Difference listings
• • •

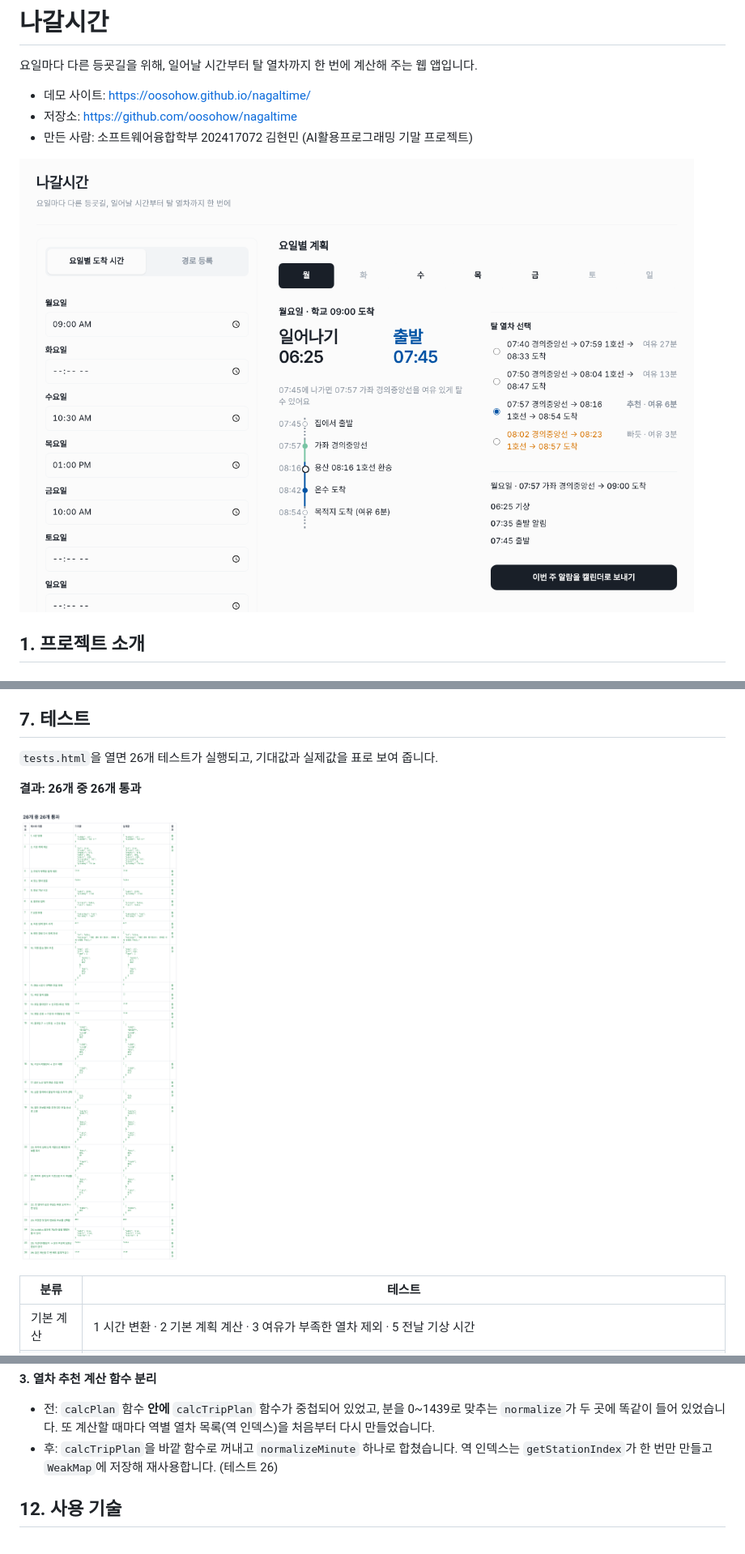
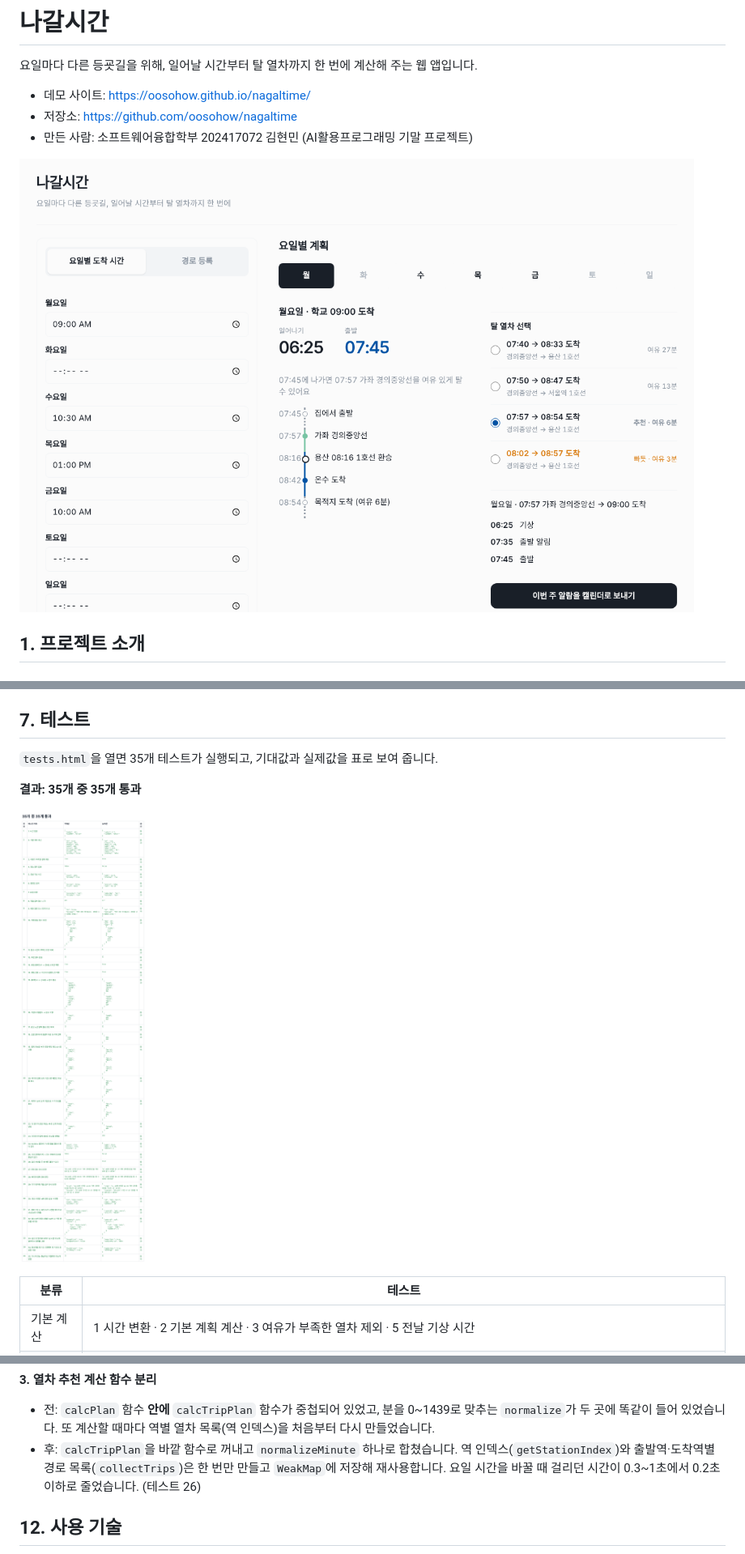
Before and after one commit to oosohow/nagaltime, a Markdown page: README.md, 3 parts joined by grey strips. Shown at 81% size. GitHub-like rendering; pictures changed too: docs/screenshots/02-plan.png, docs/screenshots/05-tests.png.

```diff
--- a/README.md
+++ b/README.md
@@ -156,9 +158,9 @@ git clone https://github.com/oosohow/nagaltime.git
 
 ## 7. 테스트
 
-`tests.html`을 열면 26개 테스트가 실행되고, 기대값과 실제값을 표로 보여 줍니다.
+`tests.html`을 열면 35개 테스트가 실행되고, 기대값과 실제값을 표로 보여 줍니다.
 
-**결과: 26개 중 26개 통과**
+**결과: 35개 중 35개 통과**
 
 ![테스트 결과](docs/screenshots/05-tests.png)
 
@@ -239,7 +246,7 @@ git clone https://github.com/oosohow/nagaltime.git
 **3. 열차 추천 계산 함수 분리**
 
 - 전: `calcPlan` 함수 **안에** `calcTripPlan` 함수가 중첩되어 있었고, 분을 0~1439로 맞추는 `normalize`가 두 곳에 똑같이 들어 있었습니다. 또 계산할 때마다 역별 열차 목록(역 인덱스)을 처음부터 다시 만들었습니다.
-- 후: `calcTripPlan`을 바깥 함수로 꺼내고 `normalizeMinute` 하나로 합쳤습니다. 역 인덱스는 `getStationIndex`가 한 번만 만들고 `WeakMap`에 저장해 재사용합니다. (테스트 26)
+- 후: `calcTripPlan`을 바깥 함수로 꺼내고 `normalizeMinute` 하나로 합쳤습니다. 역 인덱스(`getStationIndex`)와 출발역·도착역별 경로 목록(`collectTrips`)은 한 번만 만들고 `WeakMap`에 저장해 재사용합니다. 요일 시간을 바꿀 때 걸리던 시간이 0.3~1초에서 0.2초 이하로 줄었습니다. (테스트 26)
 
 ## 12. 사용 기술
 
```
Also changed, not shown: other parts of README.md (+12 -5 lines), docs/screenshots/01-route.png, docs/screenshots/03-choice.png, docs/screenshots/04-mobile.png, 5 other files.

• • •

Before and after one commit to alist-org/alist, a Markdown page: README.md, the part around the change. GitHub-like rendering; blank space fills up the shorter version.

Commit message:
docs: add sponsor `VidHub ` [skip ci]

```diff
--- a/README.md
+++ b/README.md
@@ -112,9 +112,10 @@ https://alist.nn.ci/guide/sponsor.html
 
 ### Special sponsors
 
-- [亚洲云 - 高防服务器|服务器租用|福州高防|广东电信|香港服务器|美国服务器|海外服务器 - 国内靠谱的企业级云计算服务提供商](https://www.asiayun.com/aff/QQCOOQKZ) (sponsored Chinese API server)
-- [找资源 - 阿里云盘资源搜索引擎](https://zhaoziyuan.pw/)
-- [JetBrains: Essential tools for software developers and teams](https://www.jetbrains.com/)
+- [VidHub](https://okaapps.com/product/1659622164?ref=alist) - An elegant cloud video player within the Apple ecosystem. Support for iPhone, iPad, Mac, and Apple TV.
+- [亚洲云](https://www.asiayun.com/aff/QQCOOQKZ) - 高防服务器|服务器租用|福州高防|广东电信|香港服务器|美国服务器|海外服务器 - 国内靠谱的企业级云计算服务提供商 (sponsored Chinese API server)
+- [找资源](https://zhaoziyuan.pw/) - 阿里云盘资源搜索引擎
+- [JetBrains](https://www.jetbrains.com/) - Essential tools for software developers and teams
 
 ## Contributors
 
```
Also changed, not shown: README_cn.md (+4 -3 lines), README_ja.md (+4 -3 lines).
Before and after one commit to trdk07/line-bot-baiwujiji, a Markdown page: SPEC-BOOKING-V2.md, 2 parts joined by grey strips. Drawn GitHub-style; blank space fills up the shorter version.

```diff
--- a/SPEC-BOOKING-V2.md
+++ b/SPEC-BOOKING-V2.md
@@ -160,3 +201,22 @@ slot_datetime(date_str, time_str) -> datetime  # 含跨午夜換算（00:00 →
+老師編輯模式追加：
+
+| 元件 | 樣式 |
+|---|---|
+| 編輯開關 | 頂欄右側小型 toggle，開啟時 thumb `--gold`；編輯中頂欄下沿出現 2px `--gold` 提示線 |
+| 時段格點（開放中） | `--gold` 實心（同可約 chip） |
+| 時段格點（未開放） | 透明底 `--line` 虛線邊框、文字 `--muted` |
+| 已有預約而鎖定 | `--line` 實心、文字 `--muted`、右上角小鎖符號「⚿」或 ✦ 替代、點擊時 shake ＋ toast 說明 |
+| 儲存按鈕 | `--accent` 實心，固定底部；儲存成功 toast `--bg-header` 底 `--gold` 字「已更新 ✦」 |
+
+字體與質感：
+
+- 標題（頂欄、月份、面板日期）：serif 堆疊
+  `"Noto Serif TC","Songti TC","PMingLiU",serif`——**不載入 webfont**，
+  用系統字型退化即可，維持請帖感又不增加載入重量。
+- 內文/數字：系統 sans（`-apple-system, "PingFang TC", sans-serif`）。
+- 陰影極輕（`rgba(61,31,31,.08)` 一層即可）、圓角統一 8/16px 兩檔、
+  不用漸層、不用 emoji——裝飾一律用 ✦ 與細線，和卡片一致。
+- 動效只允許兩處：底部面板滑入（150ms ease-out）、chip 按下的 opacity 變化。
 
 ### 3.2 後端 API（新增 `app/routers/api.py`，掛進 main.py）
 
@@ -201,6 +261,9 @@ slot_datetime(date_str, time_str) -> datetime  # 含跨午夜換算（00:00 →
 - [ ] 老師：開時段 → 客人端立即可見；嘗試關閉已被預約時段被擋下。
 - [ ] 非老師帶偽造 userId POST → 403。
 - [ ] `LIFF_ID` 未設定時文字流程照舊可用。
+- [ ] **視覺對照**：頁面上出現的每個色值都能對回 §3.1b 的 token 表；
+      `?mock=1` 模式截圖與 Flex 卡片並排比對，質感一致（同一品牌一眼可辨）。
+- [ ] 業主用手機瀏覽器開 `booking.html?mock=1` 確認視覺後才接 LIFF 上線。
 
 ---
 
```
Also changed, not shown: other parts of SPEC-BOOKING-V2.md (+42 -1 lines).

• • •

# [EXERCISE DIRECTIONS]
Going through the data above, return each line with the word "after".

# [SOLUTION]
Before and after one commit to oosohow/nagaltime, a Markdown page: README.md, 3 parts joined by grey strips. Shown at 81% size. GitHub-like rendering; pictures changed too: docs/screenshots/02-plan.png, docs/screenshots/05-tests.png.
Before and after one commit to alist-org/alist, a Markdown page: README.md, the part around the change. GitHub-like rendering; blank space fills up the shorter version.
Before and after one commit to trdk07/line-bot-baiwujiji, a Markdown page: SPEC-BOOKING-V2.md, 2 parts joined by grey strips. Drawn GitHub-style; blank space fills up the shorter version.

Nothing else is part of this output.